LITCs come in a variety of flavors. The original LITCs formed as part of law school clinical programs and about 25% of LITCs still exist in that configuration. In some ways, academic LITCs have the most freedom because they do not generally have geographical restrictions on case acceptance and they have directors who generally have a fair amount of tax experience. These LITCs are best positioned to take on impact cases that push the law through litigation or comment on regulations and rulings impacting low income taxpayers. Some clinics exist in independent organizations and many of these LITCs rely on pro bono assistance from tax professionals in their community. A great example of this type of LITC is the Community Tax Law Project founded by Nina Olson in 1992 in Richmond, Virginia. Most LITCs exist in legal services organizations around the country. These organizations are natural hosts for LITCs because they already serve a variety of needs for civil legal services of community members, and the tax clinics round out the line-up of services to these clients. Usually, LITCs in legal services organizations have geographical restrictions on client acceptance, may have other income restrictions over-laying IRC 7526, and some have other restrictions imposed by Congress.
LITCs can use 10% of their cases to find and push issues for clients who may make more than 250% of poverty but who do not have the ability to fund litigation in Tax Court, in the circuit courts or on to the Supreme Court. LITCs can file amicus briefs in support of higher income individuals or entities moving forward with tax issues that impact the low income taxpayer community. LITCs regularly comment on IRS regulations, new Tax Court Rules or other matters offered for comment because otherwise, low income taxpayers would have no voice in the formation of administrative or court rules that could greatly impact them. The ABA Tax Section has been extremely supportive of LITCs and provides an excellent platform for making some of these comments.
Connecting with an LITC
The LITC Support Center is a new resource for both LITCs and tax professionals wishing to volunteer. A project of the Center for Taxpayer Rights, the Support Center hosts weekly litigation strategy calls for LITCs and provides technical support and training for LITCs and their volunteers. It also runs LITC Connect, a “dating app” for LITCs and tax professionals, whereby both LITCs and prospective volunteers create profiles. When an LITC needs to find a volunteer for a particular case, or for technical advice, or for training, it can submit an Assistance Request and the algorithm identifies potential volunteers. The Support Center reaches out to the volunteers and … voila! … with luck a match is made. (FYI: the Support Center also has a “Resources for Taxpayers” page which includes helpful information and PDFs for taxpayers who are trying to navigate this filing season.)
You can find the LITC nearest you in Publication 4134. In addition to finding their location, I encourage you to get to know the director of the LITC in order to find out how to best make referrals and, if desired, how to volunteer.

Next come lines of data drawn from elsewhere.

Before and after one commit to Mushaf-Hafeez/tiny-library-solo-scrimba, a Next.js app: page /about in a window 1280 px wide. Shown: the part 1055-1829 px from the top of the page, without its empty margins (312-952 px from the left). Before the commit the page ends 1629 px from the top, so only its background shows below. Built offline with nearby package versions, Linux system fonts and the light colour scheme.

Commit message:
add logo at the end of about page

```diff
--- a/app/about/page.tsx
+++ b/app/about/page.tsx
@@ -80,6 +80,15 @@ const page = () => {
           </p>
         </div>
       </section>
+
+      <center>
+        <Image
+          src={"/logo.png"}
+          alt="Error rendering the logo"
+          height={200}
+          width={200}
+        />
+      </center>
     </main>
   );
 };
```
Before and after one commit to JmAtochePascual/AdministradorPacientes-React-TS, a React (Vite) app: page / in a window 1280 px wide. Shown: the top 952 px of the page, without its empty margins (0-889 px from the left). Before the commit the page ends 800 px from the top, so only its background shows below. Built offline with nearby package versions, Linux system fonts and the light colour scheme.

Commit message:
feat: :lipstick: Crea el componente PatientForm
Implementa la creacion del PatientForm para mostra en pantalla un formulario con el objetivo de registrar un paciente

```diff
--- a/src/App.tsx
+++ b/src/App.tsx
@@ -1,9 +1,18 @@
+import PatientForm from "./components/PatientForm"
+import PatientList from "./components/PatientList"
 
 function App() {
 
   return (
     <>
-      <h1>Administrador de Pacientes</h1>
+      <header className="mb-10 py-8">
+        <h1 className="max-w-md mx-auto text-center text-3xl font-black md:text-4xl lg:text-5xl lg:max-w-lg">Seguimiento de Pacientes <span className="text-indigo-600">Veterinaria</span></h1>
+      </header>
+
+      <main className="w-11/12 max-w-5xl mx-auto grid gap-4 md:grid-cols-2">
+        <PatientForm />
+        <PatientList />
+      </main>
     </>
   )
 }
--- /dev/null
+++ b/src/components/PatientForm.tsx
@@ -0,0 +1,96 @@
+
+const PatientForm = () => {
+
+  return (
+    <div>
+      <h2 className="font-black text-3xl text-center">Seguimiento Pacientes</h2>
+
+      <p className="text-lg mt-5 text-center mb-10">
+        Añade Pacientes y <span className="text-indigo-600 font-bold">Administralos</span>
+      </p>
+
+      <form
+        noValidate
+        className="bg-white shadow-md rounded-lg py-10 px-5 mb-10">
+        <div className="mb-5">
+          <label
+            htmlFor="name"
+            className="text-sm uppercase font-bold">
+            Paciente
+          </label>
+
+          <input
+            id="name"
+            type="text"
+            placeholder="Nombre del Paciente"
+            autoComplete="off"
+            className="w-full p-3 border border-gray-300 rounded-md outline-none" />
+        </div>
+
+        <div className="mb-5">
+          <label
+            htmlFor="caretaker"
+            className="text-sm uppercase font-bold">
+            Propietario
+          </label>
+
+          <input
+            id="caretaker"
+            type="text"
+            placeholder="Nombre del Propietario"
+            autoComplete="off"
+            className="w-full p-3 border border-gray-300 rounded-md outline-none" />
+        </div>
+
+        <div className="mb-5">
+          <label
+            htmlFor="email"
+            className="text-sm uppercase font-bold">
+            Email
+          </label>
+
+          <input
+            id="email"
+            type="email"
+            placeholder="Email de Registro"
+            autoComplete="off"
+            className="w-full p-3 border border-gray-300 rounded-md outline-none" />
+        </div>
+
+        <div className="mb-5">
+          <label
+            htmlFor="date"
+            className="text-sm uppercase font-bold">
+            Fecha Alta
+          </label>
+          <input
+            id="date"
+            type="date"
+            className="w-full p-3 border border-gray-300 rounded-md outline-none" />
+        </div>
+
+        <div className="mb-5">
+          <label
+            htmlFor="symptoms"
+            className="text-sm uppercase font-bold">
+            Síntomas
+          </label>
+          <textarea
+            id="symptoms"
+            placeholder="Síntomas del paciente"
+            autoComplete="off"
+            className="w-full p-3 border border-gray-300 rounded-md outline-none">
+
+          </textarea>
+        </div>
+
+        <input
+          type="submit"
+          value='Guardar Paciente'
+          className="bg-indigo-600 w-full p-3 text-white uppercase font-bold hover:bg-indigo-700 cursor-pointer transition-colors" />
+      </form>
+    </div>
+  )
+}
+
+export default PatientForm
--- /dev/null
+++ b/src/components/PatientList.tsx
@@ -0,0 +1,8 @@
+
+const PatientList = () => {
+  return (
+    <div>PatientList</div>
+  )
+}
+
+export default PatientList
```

Invite the director to come and speak to your professional organization or a community event to explore the ways an LITC could best serve the community. As we approach a couple of important anniversaries for LITCs, it’s time to get to know the one serving your community or to help bring one into your community if it is underserved. LITCs provide a great resource for individuals who would otherwise face the tax system unrepresented. Don’t overlook the ability of an LITC to assist you or you to assist it.